Distributed and Discrete Modulatory Actions of DBI in the Neurocircuitry of Social Behavior
Reduced social interest is a common presentation in autism spectrum disorders. Mice exhibiting autism-like behaviors and associated genetic mutations can show improved social interest after treatment with benzodiazepines, which act on receptors for the neurotransmitter GABA. Professor Catherine Christian-Hinman’s ongoing work investigates a protein called diazepam binding inhibitor (DBI), which can mimic some benzodiazepine actions. Her team recently discovered that mice genetically lacking DBI show reduced social interest towards other mice.In parallel, recent human genetic studies have begun to link DBI dysfunction and autism. These findings suggest that DBI modulates brain activity in a manner that promotes social interest and motivation. A key aspect of DBI biology, however, is that the protein is expressed in all cells. DBI has also been linked to several diverse physiological processes. These characteristics suggest that the actions of DBI are both: 1) distributed, affecting a wide number of brain areas; and 2) discrete, with specific features and effects found only in certain brain regions and neuronal subpopulations.

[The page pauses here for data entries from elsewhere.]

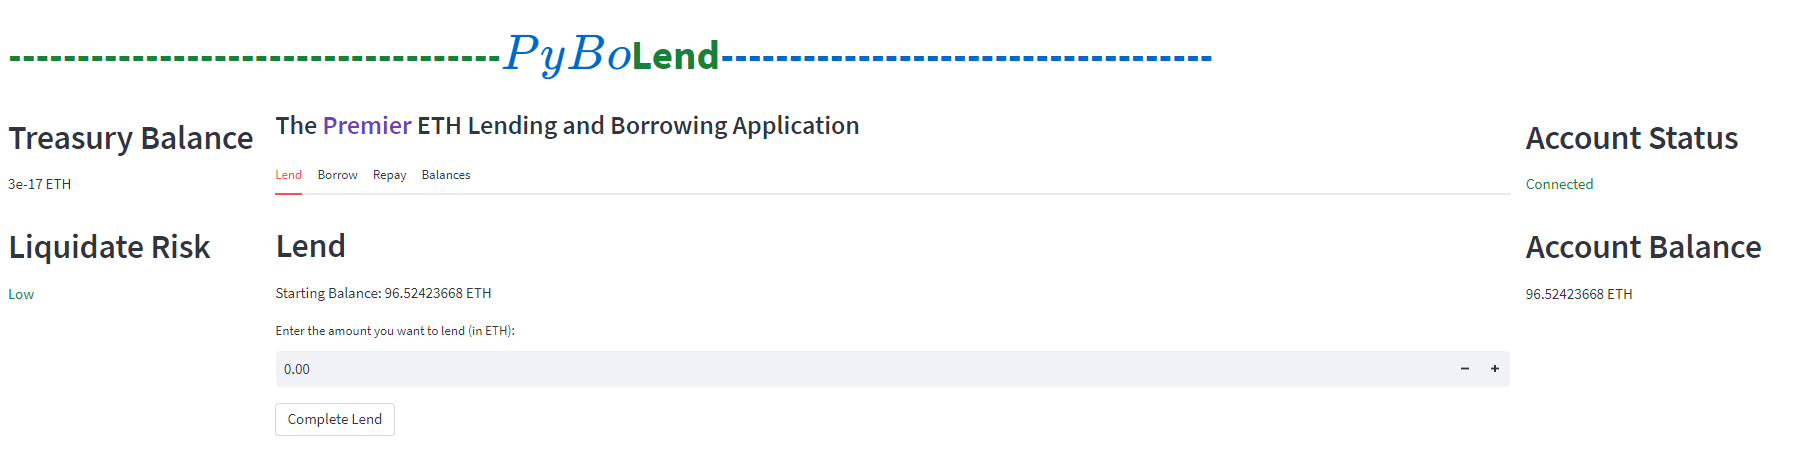
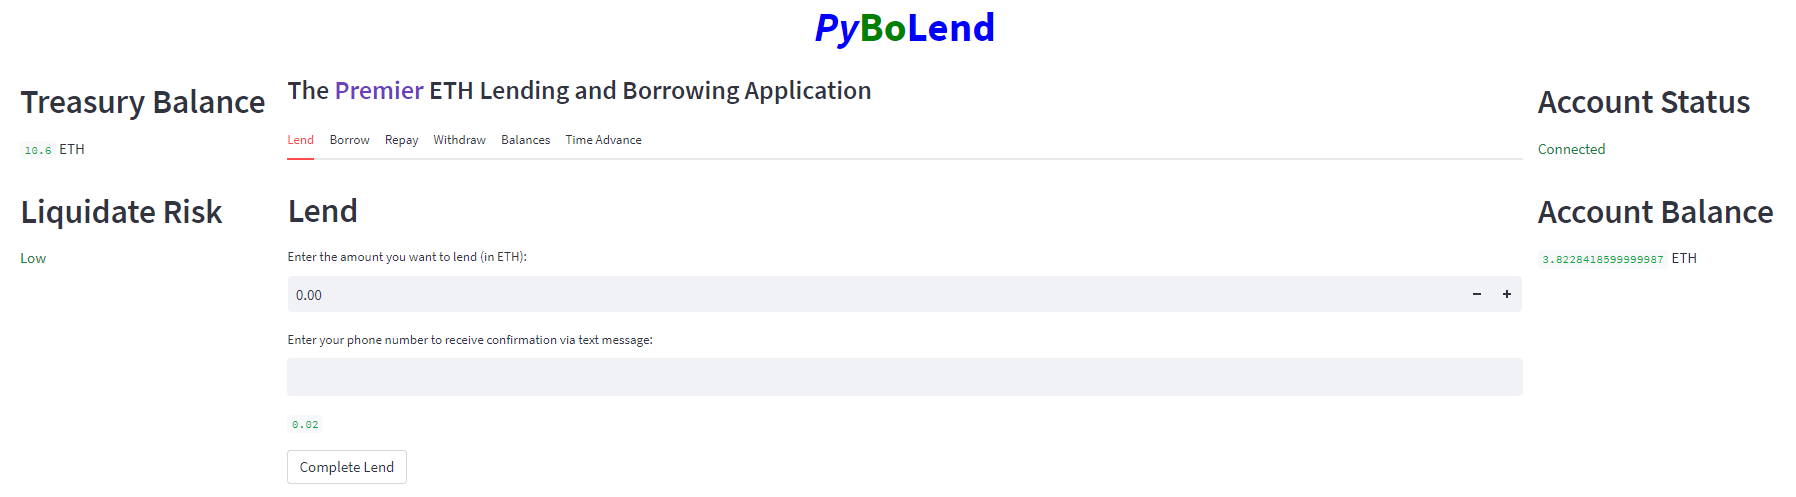
Modified notification functionality. Added to README.md

diff --git a/lend_borrow.py b/lend_borrow.py
@@ -18,11 +18,6 @@ from notification_manager import send_notification
 
 load_dotenv()
 
-# twilio_number = os.getenv("VIRTUAL_TWILIO_NUMBER")
-# user_number = os.getenv("VERIFIED_NUMBER")
-# twilio_sid = os.getenv("TWILIO_SID")
-# twilio_auth_token = os.getenv("TWILIO_AUTH_TOKEN")
-
 # creates a Web3 instance of the Ganache network on local machine
 w3 = Web3(Web3.HTTPProvider('HTTP://127.0.0.1:7545'))
 
@@ -30,7 +25,7 @@ st.set_page_config(layout='wide')
 
 
  #Smart Contract connection
-@st.cache_resource
+@st.cache(allow_output_mutation=True)
 def load_contract():
     ### UPDATE CONTRACT ABI INFO AFTER DEPLOYMENT ###
     with open (Path('pylend_abi.json')) as f:
@@ -154,6 +149,9 @@ with functions_col:
         st.header('Lend')   
 
         lend_amount = st.number_input('Enter the amount you want to lend (in ETH):')
+
+        notification_number = st.text_input('Enter your phone number to receive confirmation via text message:')
+
         if lend_amount != 0:
             st.write(f'{lend_interest_rate:.2}% Lending Interest' )
         else:
@@ -174,7 +172,11 @@ with functions_col:
             st.write(f'The new treasury balance is:' , solidity_function('treasury_balance'), 'ETH')
 
             # Sends SMS notification - NOTE the line below works, but commenting out until closer to presentation to limit trial uses
-            # send_notification(f"Transaction confirmed. You have received your deposit of {lend_amount}ETH. The amount you may borrow has increased by {lend_amount * 0.8}ETH.") 
+            if notification_number != None:
+                try:
+                    send_notification(f"Transaction confirmed. You have received your deposit of {lend_amount}ETH. The amount you may borrow has increased by {lend_amount * 0.8}ETH.", f"+1{notification_number}") 
+                except:
+                    st.write("The number you entered may not be valid, but the above information confirms your transaction.")
 
 
     # Creates Borrow Tab

diff --git a/notification_manager.py b/notification_manager.py
@@ -7,10 +7,9 @@ from dotenv import load_dotenv
 load_dotenv() 
 
 
-def send_notification(message):
+def send_notification(message, user_number):
     # saves .env variables
     twilio_number = os.getenv("VIRTUAL_TWILIO_NUMBER")
-    user_number = os.getenv("VERIFIED_NUMBER")
     twilio_sid = os.getenv("TWILIO_SID")
     twilio_auth_token = os.getenv("TWILIO_AUTH_TOKEN")    
 

diff --git a/README.md b/README.md
@@ -130,7 +130,77 @@ The user is able to withdraw their balance by interact with the contract over st
 
 
 ### Interest Rate Calculation
-Interest functionality is coded in `Interest_rate.py`, imported into `lend_borrow.py`, then then sent over to the `pylend.sol` smart contract.
+Interest functionality is coded in `Interest_rate.py`, imported into `lend_borrow.py`, then then sent over to the `pylend.sol` smart contract. The `Interest_rate.py` files defines three funtioons.
+
+The `utilization_rate()` function takes two parameters, the `contract_balance` and `contract_lend`. Based on these two parameters, it then calculates the utilization rate by amount lent by the contract balance. This figure is then returned for future use. Additionally it returns a boolean value called `over_borrow` that is used in the interest rate calculation.
+
+```python
+def utilization_rate(contract_balance, contract_lend):
+
+    # sets default rate if the function errors out
+    util_rate = .5
+    over_borrow = False
+
+    # tests contract balance and calculates Util rate
+
+    if contract_balance>= 0 and contract_balance>contract_lend:
+        util_rate = contract_lend/contract_balance
+    elif contract_balance >= 0 and contract_balance < contract_lend:
+        over_borrow = True
+    return over_borrow, util_rate
+```
+
+The next function defined in `Interest_rate.py` is actual interest rate calculation. First a default rate is set by multiplying the base rate by `slope1`. Then the function checks to see if the `over_borrow` status is True of False to determine the optimal interest calculation. Af the utilization rate is above or below the optimal level, different interest rates are determined. These dynamic calculations work to incentivize or disincentivize lending and borrowing accordingly.
+
+```python
+def interest_rate(util_rate ,util_optimal, base_rate, slope1, slope2, over_borrow):
+    
+    #sets default rate 
+    i_rate = base_rate + slope1
+    
+    # Test if there is an over-borrow situation
+    if over_borrow == False:
+
+        # if the utilization rate is less than the optimal rate
+        if util_rate<= util_optimal:
+            i_rate = base_rate + slope1*(util_rate/util_optimal)
+
+        # if the utilization rate is greater than the optimal rate    
+        elif util_rate >util_optimal:
+            i_rate = base_rate +slope1 +slope2*((util_rate -util_optimal)/(1-util_optimal))
+    
+    # sets the intrest if the over borrow is high
+    elif over_borrow == True:
+        i_rate = i_rate + slope1 + slope2*100
+
+    return i_rate
+```
+
+The final function then sends the interest calculated to the smart contract so the user can be credited or debited accordingly. 
+
+### Notifications
+PyBoLend allows for users to received confirmation via SMS text message after a successful lending transaction. This functionality is coded in a file called `notification_manager.py`, which uses an API provided by Twilio to send the messages. A function called `send_notification()` is coded below:
+
+```python
+def send_notification(message, user_number):
+    # saves .env variables
+    twilio_number = os.getenv("VIRTUAL_TWILIO_NUMBER")
+    twilio_sid = os.getenv("TWILIO_SID")
+    twilio_auth_token = os.getenv("TWILIO_AUTH_TOKEN")    
+
+    # initializes client object
+    client = Client(twilio_sid, twilio_auth_token)
+
+    # creates and send notification message
+    message = client.messages.create(
+        body=message,
+        from_=twilio_number,
+        to=user_number
+    )
+```
+
+This function takes a message and the user provided telephone number as parameters. After the required environment variables are then loaded and saved, the function creates an instance of the `Client()` object, and save it to the `client` variable. And in the last five lines the notification message is constructed and sent.
+
 
 ## Test Cases
 - Lending successful execution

During her CAS appointment, Professor Christian-Hinman plans to conduct studies at the genetic, cellular, and behavioral levels to pinpoint where in the brain DBI acts to modulate social behavior. Specifically, she and her research team will use markers of neuronal activity to map groups of neurons that are activated during a social interaction and identify neuron populations that are over- or under-activated in mice genetically lacking DBI. Next, they will use viral vectors and chemogenetic tools to selectively manipulate neuronal activity to attempt to restore social interest levels in mice lacking DBI. Lastly, they will use transcriptomics and bioinformatics to determine the impacts of loss of DBI on the expression of other genes in the brain at both regional and cellular levels. These studies have the potential to provide clues to new therapies for social deficits in autism.